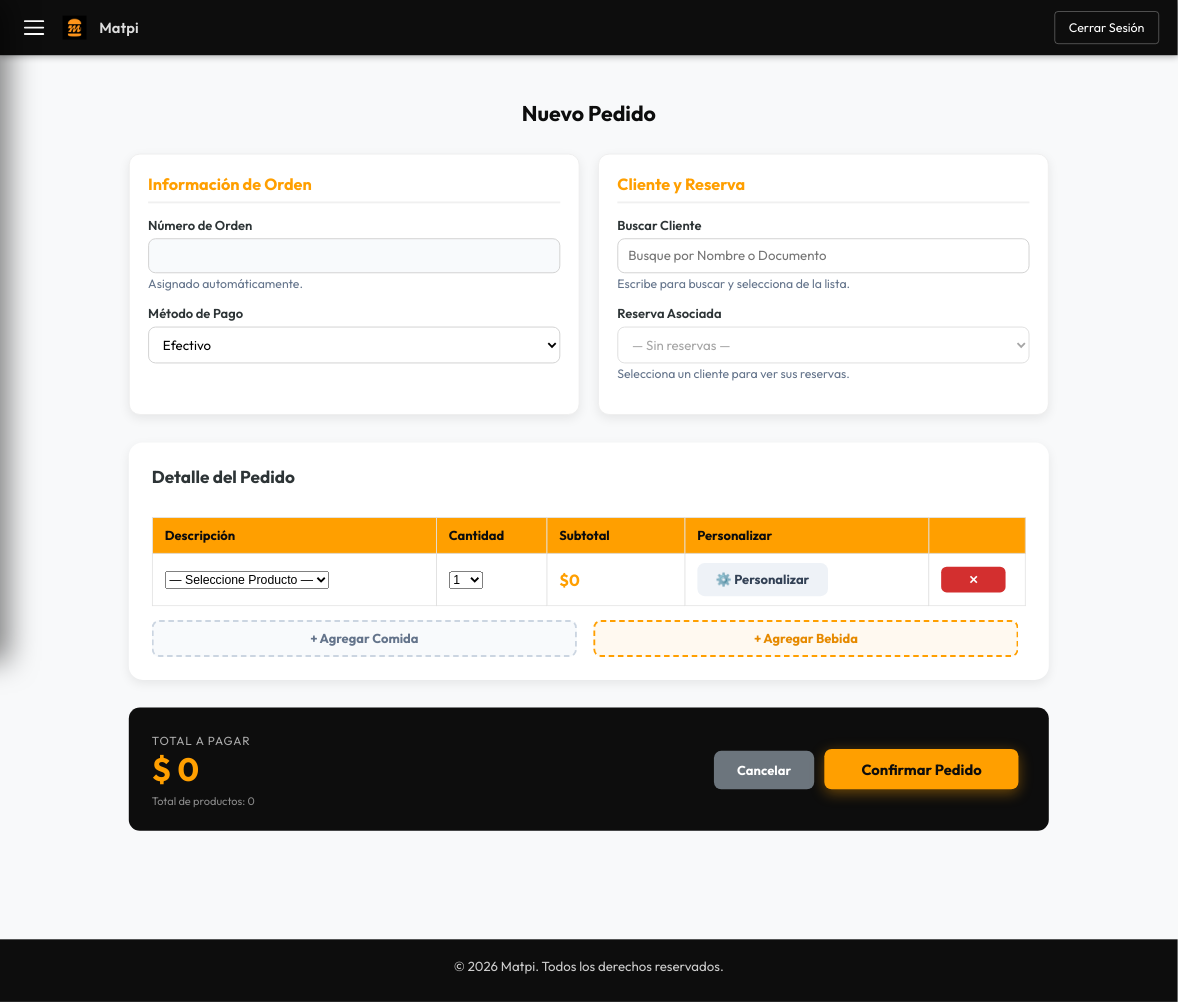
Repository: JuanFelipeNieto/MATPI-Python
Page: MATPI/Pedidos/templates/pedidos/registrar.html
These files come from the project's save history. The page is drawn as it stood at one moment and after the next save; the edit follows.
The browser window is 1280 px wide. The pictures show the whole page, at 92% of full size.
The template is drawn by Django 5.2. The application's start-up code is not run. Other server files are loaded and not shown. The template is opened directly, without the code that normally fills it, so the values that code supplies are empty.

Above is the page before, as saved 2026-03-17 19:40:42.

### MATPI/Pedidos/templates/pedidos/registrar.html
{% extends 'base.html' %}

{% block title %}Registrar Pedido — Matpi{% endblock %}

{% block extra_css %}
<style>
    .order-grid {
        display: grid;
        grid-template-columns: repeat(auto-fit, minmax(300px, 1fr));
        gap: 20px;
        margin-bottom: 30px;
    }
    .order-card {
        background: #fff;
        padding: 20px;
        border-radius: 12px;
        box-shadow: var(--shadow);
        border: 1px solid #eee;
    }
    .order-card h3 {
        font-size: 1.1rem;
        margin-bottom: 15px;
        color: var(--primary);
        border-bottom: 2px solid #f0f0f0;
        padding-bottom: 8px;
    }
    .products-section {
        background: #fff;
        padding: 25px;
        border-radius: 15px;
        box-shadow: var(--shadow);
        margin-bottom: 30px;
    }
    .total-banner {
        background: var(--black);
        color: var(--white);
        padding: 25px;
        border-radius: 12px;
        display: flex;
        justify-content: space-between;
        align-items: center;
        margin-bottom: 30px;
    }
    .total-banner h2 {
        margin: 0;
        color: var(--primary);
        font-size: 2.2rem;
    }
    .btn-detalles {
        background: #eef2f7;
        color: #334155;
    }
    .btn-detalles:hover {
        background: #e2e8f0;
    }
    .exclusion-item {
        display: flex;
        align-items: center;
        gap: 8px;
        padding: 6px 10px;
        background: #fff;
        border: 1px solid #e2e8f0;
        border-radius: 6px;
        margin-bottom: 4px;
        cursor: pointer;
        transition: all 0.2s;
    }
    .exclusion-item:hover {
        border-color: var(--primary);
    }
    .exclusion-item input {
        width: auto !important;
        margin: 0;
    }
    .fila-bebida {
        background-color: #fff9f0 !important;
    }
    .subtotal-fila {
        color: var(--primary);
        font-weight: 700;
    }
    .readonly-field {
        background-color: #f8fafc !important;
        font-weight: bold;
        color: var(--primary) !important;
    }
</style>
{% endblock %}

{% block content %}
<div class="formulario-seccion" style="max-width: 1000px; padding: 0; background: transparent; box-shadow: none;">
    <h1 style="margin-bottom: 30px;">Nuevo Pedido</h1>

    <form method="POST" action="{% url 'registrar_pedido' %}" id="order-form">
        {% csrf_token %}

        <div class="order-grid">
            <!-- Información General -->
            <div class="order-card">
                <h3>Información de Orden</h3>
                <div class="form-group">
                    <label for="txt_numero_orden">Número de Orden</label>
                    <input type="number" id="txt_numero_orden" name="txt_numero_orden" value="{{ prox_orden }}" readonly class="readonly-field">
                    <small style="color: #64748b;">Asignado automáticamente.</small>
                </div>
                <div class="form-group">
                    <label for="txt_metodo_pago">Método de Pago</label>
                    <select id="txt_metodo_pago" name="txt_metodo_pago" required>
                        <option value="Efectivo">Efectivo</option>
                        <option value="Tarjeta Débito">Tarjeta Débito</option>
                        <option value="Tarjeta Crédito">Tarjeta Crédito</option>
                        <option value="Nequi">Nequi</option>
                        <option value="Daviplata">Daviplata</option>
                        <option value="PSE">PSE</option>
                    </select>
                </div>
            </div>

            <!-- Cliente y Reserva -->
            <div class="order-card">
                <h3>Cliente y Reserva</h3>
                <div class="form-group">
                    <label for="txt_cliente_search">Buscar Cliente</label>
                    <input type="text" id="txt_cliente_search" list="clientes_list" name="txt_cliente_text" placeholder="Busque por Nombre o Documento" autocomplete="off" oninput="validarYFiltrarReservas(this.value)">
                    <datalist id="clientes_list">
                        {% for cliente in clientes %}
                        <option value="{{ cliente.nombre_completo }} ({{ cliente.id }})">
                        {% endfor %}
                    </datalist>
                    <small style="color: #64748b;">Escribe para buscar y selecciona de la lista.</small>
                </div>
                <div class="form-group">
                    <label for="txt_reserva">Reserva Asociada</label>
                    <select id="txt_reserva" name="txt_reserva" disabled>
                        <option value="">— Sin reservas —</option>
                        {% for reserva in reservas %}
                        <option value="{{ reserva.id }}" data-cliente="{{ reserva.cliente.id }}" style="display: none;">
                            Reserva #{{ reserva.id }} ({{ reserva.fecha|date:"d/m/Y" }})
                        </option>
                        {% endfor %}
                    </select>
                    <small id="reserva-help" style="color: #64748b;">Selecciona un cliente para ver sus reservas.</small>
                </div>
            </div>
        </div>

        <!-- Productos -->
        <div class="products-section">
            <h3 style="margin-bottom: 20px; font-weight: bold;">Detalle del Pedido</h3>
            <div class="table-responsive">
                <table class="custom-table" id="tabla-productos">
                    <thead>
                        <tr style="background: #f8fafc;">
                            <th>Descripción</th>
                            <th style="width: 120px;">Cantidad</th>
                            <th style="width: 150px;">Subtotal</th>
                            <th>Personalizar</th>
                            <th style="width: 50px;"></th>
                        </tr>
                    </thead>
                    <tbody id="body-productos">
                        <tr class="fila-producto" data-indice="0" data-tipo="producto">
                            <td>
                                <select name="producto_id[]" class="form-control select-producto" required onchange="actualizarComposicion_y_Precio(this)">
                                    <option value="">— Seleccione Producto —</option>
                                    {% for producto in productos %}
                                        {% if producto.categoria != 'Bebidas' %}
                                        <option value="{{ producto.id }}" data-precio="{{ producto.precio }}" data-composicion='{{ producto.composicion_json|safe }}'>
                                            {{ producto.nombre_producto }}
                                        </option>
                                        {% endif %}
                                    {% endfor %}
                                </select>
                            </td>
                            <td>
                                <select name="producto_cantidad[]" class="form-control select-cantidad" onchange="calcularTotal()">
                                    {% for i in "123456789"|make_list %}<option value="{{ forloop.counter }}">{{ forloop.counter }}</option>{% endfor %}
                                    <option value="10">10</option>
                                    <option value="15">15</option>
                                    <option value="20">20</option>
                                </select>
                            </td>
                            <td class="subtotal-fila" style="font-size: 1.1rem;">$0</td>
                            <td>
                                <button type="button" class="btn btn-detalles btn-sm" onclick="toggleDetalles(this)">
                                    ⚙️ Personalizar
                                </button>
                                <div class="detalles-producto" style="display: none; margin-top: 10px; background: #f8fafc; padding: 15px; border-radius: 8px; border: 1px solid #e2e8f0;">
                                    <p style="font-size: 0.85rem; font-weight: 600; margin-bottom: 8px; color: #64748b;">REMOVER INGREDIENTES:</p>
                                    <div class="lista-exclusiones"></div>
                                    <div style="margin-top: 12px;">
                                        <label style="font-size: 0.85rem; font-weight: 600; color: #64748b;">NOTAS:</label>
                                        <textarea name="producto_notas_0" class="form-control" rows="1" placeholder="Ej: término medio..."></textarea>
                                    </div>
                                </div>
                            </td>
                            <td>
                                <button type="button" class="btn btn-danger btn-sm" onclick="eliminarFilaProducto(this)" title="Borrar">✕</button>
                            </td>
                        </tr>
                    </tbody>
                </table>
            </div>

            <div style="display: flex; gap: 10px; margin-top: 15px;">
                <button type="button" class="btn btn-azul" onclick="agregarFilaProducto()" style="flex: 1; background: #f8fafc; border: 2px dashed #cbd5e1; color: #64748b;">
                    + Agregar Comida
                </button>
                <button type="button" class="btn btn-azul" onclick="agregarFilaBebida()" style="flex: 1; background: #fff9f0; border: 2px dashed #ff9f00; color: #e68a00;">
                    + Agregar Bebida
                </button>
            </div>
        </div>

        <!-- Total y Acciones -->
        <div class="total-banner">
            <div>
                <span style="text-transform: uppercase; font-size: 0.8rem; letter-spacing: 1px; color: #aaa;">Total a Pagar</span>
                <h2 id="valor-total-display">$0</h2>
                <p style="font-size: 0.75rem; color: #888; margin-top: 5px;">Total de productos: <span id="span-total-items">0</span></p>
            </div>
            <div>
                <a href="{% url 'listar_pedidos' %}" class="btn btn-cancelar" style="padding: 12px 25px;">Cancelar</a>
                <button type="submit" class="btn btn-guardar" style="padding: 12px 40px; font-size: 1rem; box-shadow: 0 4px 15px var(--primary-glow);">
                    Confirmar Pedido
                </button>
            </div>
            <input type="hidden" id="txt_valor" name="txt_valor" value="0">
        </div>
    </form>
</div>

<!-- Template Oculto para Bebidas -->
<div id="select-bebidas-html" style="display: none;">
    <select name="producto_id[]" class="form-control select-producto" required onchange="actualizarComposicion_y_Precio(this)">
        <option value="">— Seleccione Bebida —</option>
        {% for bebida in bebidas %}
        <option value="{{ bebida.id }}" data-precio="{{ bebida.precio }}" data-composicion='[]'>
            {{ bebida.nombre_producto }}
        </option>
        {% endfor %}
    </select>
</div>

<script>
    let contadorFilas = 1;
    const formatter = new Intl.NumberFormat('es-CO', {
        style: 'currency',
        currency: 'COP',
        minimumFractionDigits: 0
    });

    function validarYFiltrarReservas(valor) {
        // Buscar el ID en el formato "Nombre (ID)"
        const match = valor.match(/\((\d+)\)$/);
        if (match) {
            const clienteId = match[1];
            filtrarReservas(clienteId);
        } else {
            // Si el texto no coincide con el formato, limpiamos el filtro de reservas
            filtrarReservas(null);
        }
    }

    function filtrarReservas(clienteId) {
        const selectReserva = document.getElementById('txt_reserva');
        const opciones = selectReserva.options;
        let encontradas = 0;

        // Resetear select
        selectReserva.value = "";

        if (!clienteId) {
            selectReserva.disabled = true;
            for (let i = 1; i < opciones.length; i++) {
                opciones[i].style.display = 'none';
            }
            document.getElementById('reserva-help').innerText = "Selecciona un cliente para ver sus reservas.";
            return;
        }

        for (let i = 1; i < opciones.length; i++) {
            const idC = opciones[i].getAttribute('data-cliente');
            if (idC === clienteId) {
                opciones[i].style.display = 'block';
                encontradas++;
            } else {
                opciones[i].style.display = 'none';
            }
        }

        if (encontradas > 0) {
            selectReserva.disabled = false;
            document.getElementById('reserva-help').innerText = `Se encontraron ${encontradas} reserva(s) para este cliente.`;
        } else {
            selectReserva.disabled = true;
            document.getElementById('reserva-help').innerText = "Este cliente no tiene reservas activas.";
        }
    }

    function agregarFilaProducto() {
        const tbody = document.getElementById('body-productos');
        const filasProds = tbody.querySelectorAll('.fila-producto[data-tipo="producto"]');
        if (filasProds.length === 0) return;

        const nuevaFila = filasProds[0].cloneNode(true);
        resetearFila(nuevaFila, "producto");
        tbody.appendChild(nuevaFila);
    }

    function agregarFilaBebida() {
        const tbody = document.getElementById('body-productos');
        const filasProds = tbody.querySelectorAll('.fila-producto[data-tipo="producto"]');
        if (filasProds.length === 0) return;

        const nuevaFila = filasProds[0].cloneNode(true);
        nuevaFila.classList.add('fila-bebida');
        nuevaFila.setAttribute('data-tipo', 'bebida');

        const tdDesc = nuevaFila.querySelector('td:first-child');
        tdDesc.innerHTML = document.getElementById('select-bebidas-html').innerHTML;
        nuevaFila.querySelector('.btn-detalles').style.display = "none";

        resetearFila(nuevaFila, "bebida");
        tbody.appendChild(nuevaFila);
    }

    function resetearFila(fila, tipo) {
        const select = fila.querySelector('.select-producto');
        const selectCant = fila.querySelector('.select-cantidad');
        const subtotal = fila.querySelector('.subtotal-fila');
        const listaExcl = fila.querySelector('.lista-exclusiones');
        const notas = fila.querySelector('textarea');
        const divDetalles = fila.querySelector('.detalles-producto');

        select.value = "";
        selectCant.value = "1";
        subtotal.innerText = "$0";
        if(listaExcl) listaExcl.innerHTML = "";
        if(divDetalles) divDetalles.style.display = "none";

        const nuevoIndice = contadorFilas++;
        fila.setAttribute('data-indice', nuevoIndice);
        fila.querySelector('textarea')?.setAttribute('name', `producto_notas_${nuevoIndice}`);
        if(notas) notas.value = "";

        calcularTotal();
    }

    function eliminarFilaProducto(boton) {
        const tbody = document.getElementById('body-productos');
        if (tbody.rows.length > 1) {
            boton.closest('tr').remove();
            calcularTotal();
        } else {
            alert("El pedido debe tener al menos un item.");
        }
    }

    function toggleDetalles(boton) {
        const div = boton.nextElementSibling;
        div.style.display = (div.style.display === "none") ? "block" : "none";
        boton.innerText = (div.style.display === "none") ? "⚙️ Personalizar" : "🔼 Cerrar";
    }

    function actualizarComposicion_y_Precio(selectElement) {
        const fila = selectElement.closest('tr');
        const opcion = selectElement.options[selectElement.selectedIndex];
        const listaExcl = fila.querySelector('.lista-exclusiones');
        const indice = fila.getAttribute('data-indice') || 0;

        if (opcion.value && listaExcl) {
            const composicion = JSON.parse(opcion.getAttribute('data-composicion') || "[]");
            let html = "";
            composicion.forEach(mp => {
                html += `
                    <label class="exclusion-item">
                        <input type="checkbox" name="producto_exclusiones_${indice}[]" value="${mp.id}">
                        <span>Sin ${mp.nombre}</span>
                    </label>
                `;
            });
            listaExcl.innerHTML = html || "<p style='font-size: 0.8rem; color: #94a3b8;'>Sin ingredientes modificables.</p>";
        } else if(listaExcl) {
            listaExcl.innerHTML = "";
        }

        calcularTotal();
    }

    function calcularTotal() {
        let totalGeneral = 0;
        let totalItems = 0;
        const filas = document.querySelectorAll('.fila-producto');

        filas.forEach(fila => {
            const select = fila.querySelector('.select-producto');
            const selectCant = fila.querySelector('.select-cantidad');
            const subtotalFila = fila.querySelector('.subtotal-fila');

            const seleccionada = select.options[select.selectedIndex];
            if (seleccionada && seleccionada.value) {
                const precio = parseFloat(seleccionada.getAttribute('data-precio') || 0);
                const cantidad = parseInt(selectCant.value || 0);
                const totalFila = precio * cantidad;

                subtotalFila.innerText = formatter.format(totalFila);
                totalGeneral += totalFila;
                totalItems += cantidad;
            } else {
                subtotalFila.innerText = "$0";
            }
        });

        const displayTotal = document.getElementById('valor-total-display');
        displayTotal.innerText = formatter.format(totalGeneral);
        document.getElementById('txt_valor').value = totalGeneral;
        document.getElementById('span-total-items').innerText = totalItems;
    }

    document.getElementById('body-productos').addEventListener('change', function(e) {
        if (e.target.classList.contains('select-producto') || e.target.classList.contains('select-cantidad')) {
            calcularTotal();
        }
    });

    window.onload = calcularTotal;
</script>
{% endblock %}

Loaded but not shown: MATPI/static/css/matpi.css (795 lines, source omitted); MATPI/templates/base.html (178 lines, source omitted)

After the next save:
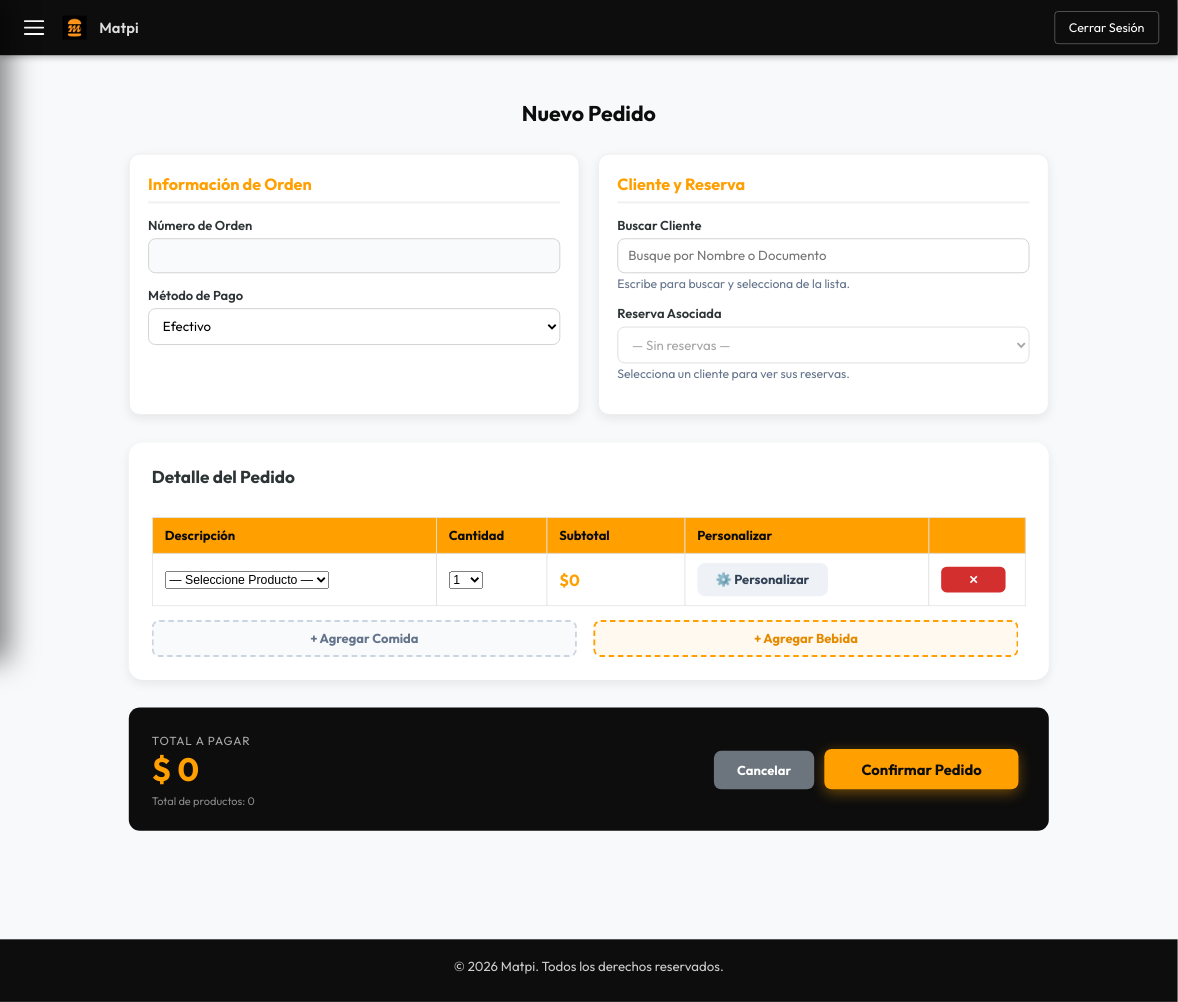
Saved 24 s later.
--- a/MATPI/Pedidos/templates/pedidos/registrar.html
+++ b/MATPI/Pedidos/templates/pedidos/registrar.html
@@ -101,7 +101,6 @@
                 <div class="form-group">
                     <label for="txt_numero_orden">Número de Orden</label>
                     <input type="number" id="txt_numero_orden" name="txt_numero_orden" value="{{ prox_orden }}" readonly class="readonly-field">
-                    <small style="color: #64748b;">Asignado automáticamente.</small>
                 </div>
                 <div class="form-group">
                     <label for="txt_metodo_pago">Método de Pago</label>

* * *

→ **WHAT IS REQUIRED**
Search the records for the word "calcularTotal" and return every line that holds it.

→ **OUTPUT FOR THIS EXERCISE**
                                <select name="producto_cantidad[]" class="form-control select-cantidad" onchange="calcularTotal()">
        calcularTotal();
            calcularTotal();
        calcularTotal();
    function calcularTotal() {
            calcularTotal();
    window.onload = calcularTotal;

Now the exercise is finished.